Ve    = Table[{r, Zout*Znuc*e2/r},{r, R0, Rmax-step,step}];

(* put zeros at each end of the array. *)
PrependTo[Ve, {R0-step, 0}];
AppendTo[Ve, {Rmax, 0}];

(* initialize the transfer matrix. *)
trans = { {1,0},
{0,1} };

(* loop over the barriers *)
Do[
V1  = Ve[[i,2]];
V2  = Ve[[i+1,2]];
k1  = Sqrt[2*Mout*(Eout - V1)/(hbarc^2) ];
k2  = Sqrt[2*Mout(Eout - V2)/(hbarc^2) ];
d   = 0.5*{ {1 + (k2/k1), 1 - (k2/k1)},
{1 - (k2/k1), 1 + (k2/k1)} };
p   = { {E^(I*k2*step),             0},
{0            ,E^(-I*k2*step)} };
trans = trans.d.p;,
{i,1,Ndiv+1}
];

(* get the transmission coefficient. *)
tr = Abs[1/(Conjugate[ trans[[1,1]] ]*trans[[1,1]])];
Print["Transmission Coefficient: ",tr]
)


Comparison With Other Methods

1.
The WKB approximation.

• It does not reduce to the rectangular barrier correctly while the transfer matrix method does.

• The connection between the rectangular barrier and potentials of arbitrary shape is less transparent for the WKB than the transfer matrix method.

2.
Numerical integration of the Schrödinger equation.

• It can be more difficult than the transfer matrix method.

• It's less accessible to undergraduates.

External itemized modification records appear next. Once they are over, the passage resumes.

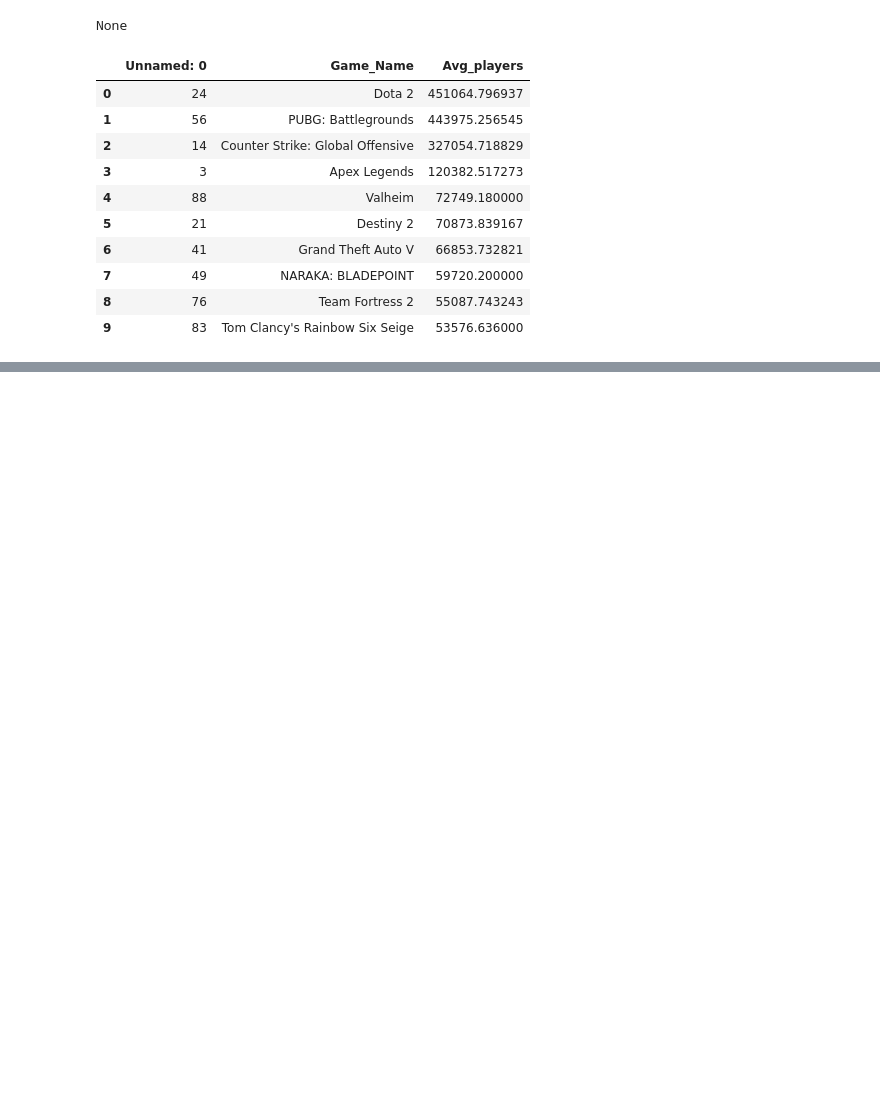
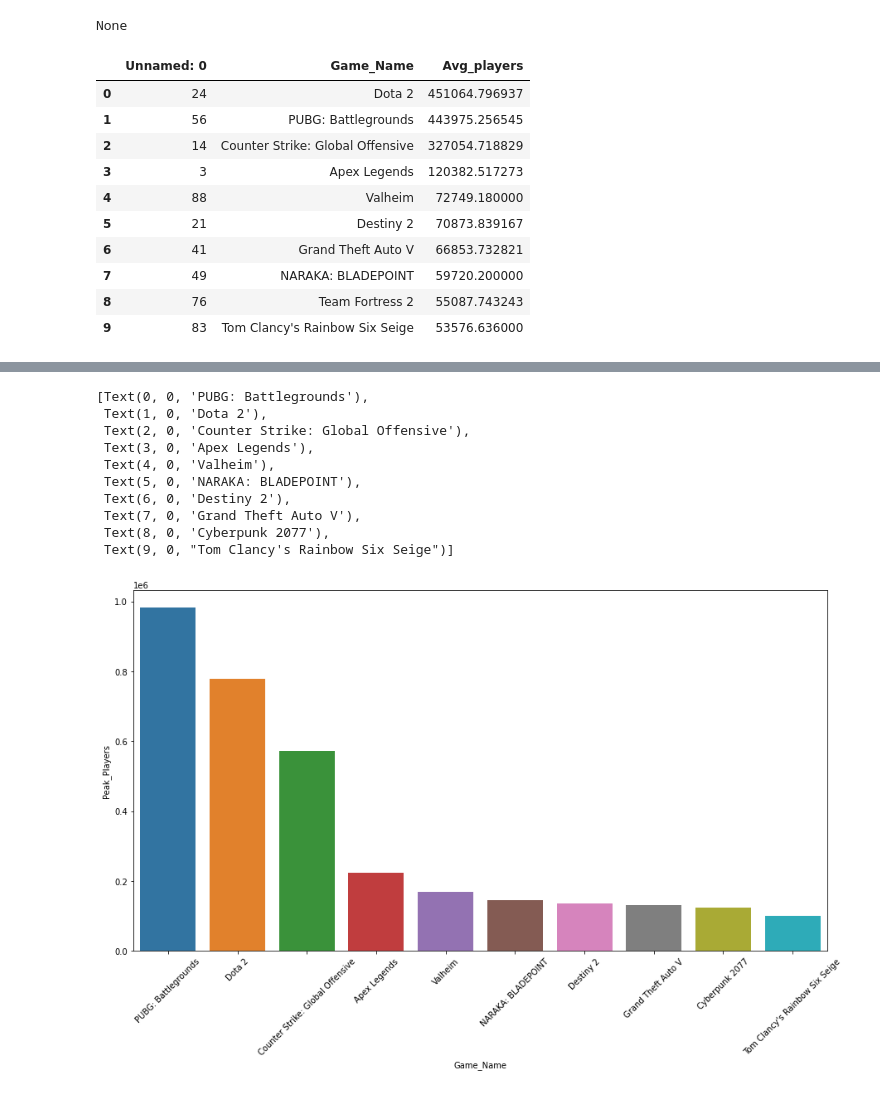
Before and after one commit to Ambush3/Steam-Gamer-Data, a Jupyter notebook: Steam Data.ipynb, the cells around one changed output, grey strips where cells are left out. Saved outputs shown, nothing was run; the diff lists cells and outputs as text; code cells hidden in the pictures; blank space fills up the shorter version.

```diff
--- a/Steam Data.ipynb
+++ b/Steam Data.ipynb
@@ -123,0 +145,3 @@ ax.set_xticklabels(ax.get_xticklabels(), rotation=65)
+# %%
+sd4 = pd.read_csv('sd3.csv')
+sd4
@@ -123,0 +160,18 @@ ax.set_xticklabels(ax.get_xticklabels(), rotation=65)
+# %%
+# Plotting Games by Peak Player Activity
+
+plt.figure(figsize=(15, 8))
+ax = sns.barplot(x='Game_Name', y='Peak_Players', data=sd4)
+ax.set_xticklabels(ax.get_xticklabels(), rotation=45)
+# %% [output]
+[Text(0, 0, 'PUBG: Battlegrounds'),
+ Text(1, 0, 'Dota 2'),
+ Text(2, 0, 'Counter Strike: Global Offensive'),
+ Text(3, 0, 'Apex Legends'),
+ Text(4, 0, 'Valheim'),
+ Text(5, 0, 'NARAKA: BLADEPOINT'),
+ Text(6, 0, 'Destiny 2'),
+ Text(7, 0, 'Grand Theft Auto V'),
+ Text(8, 0, 'Cyberpunk 2077'),
+ Text(9, 0, "Tom Clancy's Rainbow Six Seige")]
+[figure, added]
```
Also changed, not shown: parts of 5 cells of this notebook, 1 other file.
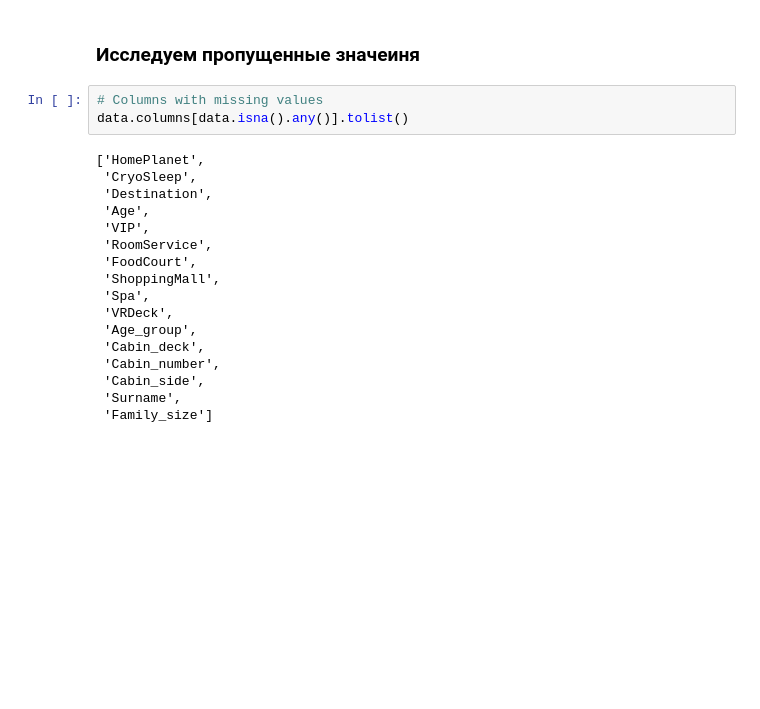
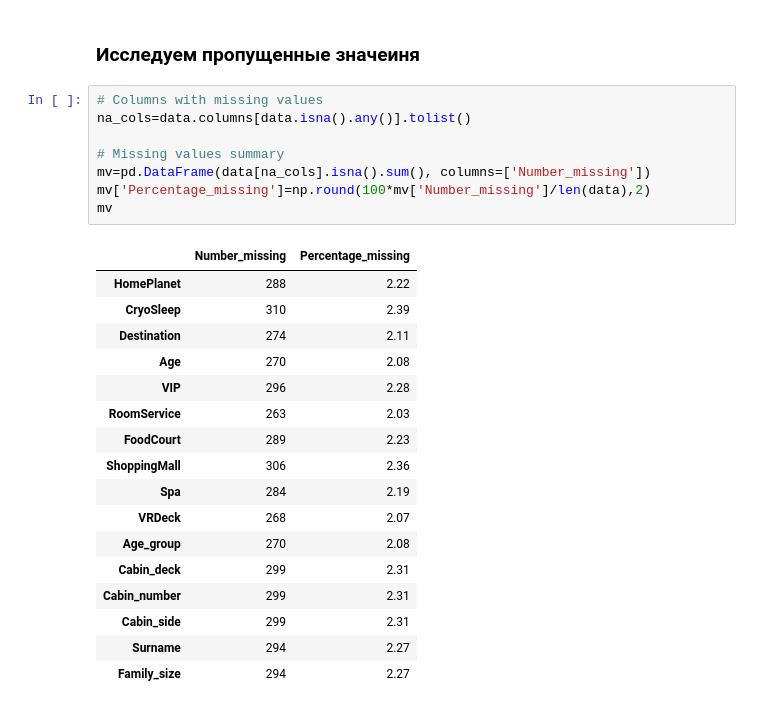
Before and after one commit to juliana-zh/ML, a Jupyter notebook: Spaceship_Titanic.ipynb, the cells around one changed output. Drawn from its saved outputs; the diff is of its cells as text; blank space fills up the shorter version.

```diff
--- a/Spaceship_Titanic.ipynb
+++ b/Spaceship_Titanic.ipynb
@@ -609,21 +609,27 @@ data=pd.concat([X, test], axis=0).reset_index(drop=True)
 ### Исследуем пропущенные значеиня
 # %%
 # Columns with missing values
-data.columns[data.isna().any()].tolist()
+na_cols=data.columns[data.isna().any()].tolist()
+
+# Missing values summary
+mv=pd.DataFrame(data[na_cols].isna().sum(), columns=['Number_missing'])
+mv['Percentage_missing']=np.round(100*mv['Number_missing']/len(data),2)
+mv
 # %% [output]
-['HomePlanet',
- 'CryoSleep',
- 'Destination',
- 'Age',
- 'VIP',
- 'RoomService',
- 'FoodCourt',
- 'ShoppingMall',
- 'Spa',
- 'VRDeck',
- 'Age_group',
- 'Cabin_deck',
- 'Cabin_number',
- 'Cabin_side',
- 'Surname',
- 'Family_size']
+|  | Number_missing | Percentage_missing |
+| HomePlanet | 288 | 2.22 |
+| CryoSleep | 310 | 2.39 |
+| Destination | 274 | 2.11 |
+| Age | 270 | 2.08 |
+| VIP | 296 | 2.28 |
+| RoomService | 263 | 2.03 |
+| FoodCourt | 289 | 2.23 |
+| ShoppingMall | 306 | 2.36 |
+| Spa | 284 | 2.19 |
+| VRDeck | 268 | 2.07 |
+| Age_group | 270 | 2.08 |
+| Cabin_deck | 299 | 2.31 |
+| Cabin_number | 299 | 2.31 |
+| Cabin_side | 299 | 2.31 |
+| Surname | 294 | 2.27 |
+| Family_size | 294 | 2.27 |
```
Also changed, not shown: parts of 2 cells of this notebook.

Students are unfamiliar with numerical methods, but are well acquainted with matrix operations.

Classroom Results

1.
The method is accessible.

• Matrix operations are familiar.

2.
The student response is good.

3.

• Used to study the rectangular barrier, -decay, and one-dimensional solids.

4.
Computational laboratories work.
• Students score in the percentile in the quantum mechanics portion of the Educational Testing Service's Field of Study physics test (1994-1997).

Conclusions

1.
Physically rigorous.

• More consistent than the WKB approximation.

2.
It's pedagogically appealing.

• It's accessible and engaging to undergraduates.
• Uses modern computational tools.

3.
Part of a successful program of incorporating a hands-on' computational laboratory experience.

Support provided by the United States National Science Foundation and the University of Richmond.

1998-09-14